It was fitting that we had the meeting in Tanzania this year, with Dignity Kwanza, because the African Court issued a landmark ruling on nationality earlier this year, Anudo v The Republic of Tanzania, in which the applicant was represented by the lawyers of Dignity Kwanza (formerly Asylum Access Tanzania). Mr Anudo, had been living in no man’s land between Tanzania and Kenya for 5 years, after being expelled from Tanzania despite being a Tanzanian citizen. The court found that his citizenship was arbitrarily deprived, rendering him stateless; that he was arbitrarily expelled; and that the respondent state’s laws and practice violate international law requirements of due process. These findings are important as they speak to the important role that fair administrative practices and laws play in access to nationality in Africa. This case is also the first of its kind before the African Court.
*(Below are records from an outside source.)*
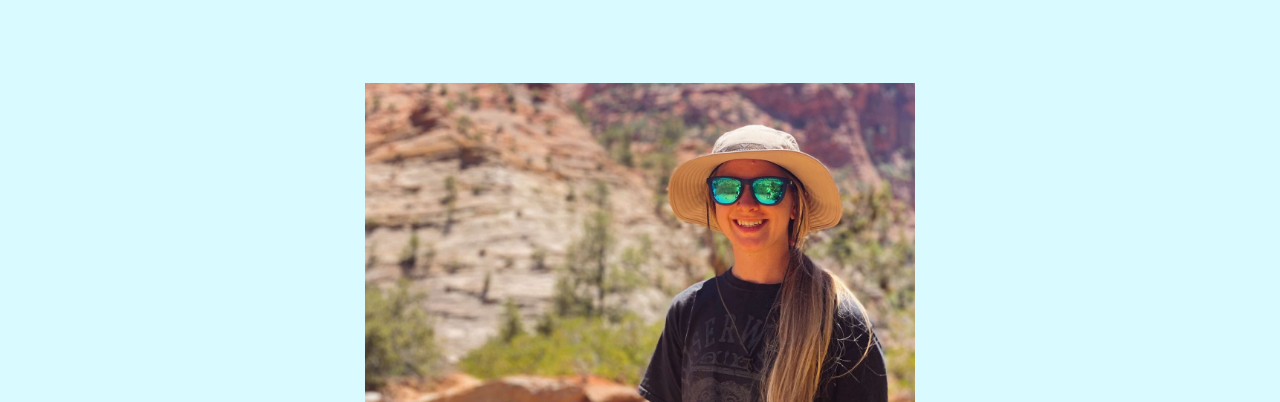
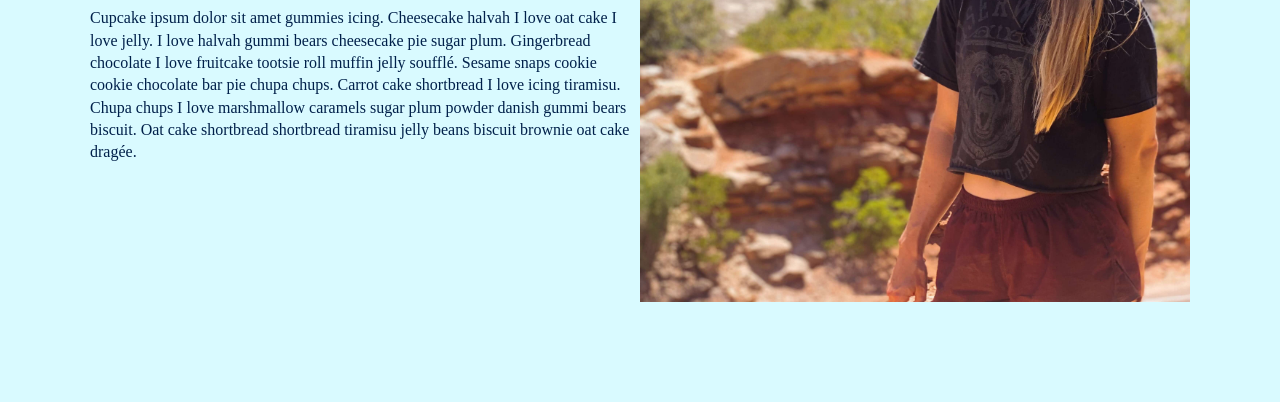
Before and after one commit to amandahase/portfolio, a website built with webpack: page index.html in a window 1280 px wide. Shown: the part 408-810 px from the top of the page. Built offline with nearby package versions, Linux system fonts and the light colour scheme; a web font is replaced by a local one.

Commit message:
Fix styling to be more simplistic

```diff
--- a/css/style.css
+++ b/css/style.css
@@ -240,33 +240,24 @@ textarea {
   }
 
   /* Main Page Content */
+  .main {
+    padding: 40px;
+  }
+
   .hero {
     background-color: var(--bg-color);
     transition: background-color 0.5s;
-    padding: 40px;
-  }
-
-  .hero-headline-wrapper {
-    width: fit-content;
-    height: 100%;
     display: flex;
     flex-direction: column;
-    justify-content: center;
-    margin: auto;
+    align-items: center;
   }
 
   .hero-image-wrapper {
-    display: flex;
-    justify-content: center;
-    align-items: center;
-    padding-bottom: 80px;
+    max-width: 550px;
   }
 
   .hero-image {
-    aspect-ratio: 1/1;
-    width: 80%;
-    max-width: 550px;
-    object-fit: cover;
+    width: 100%;
     border-radius: 0;
     transition: border-radius 0.5s;
   }
@@ -277,16 +268,7 @@ textarea {
   }
 
   .hero-info-wrapper {
-    display: flex;
-    flex-direction: column;
-    justify-content: center;
-    color: var(--main-text);
-    transition: color 0.5s;
-    align-items: center;
-    margin-bottom: 80px;
-  }
-
-  .hero-info-inner {
+    margin-bottom: 40px;
     max-width: 550px;
   }
 
@@ -306,9 +288,6 @@ textarea {
   .footer-nav-list {
     list-style-type: none;
     padding: 0;
-    display: flex;
-    justify-content: space-around;
-    width: 120px;
   }
 
   .footer-nav-link {
@@ -317,6 +296,40 @@ textarea {
 
   .fa-brands {
     color: var(--main-text);
+  }
+
+  /* Small Desktop Breakpoint */
+  @media (min-width: 1024px) {
+    /* Main Page Content */
+    .main {
+      height: calc(100vh - 230px);
+      min-height: 650px;
+    }
+
+    .hero {
+      flex-direction: row;
+      justify-content: center;
+      height: 100%;
+    }
+
+    .hero-image-wrapper {
+      max-width: 550px;
+    }
+
+    .hero-image {
+      width: 100%;
+    }
+
+    .hero-info-wrapper {
+      margin-bottom: 0;
+      max-width: 550px;
+    }
+
+    .hero-info-headline {
+      font-size: 48px;
+      text-align: center;
+      margin-bottom: 15px;
+    }
   }
 
 /* ==========================================================================
```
Finally, we heard from the people affected themselves. A mother from Zanzibar shared with us how she was unable to register her baby’s birth because she is unmarried and the authorities won’t register a child born outside of wedlock. A young man told us about how he was born in and grew up in Zanzibar, but that many generations before him, his ancestors, the Makonde, lived in Mozambique. This meant that the colonial laws which gave his ancestors citizenship in Mozambique (Portuguese) differ from the laws of the previous British colony in which he and his forefathers have been living for several generations. As a result he was refused nationality documents in Zanzibar. His case illustrates how antique inherited colonial laws conflict with daily realities of Africans in the communities where they feel and deserve belonging. The fact of the matter is that stateless people in our communities belong in our communities and we need to give them the nationality which facilitates that belonging.
This led us into discussions on the Draft Protocol to the African Charter on Human and Peoples’ Rights on the Specific Aspects of the Right to a Nationality and the Eradication of Statelessness in Africa. This unique treaty is the innovative genius of the African Union and the African people. It is designed for and by Africans. It recognises the particularly African nature of family relationships, respect for the wellbeing of the child and nomadic nature of migration to name a few. We called on all African individuals, NGOs and States to support this remarkable initiative.
To end off our fruitful meeting, we all signed pledges to mark the halfway mark in UNHCR #iBelongCampaign to End Statelessness by 2024. Each of us pledged to do one specific thing to end statelessness in SADC in the next 5 years. SANN will be submitting these pledges to the High Level Segment on Statelessness at the 70th Executive Committee of the High Commissioner for Refugees in Geneva on 7 October 2019.
Please join us. Together we can make #FreedominBelonging happen in SADC.
Liesl H. Muller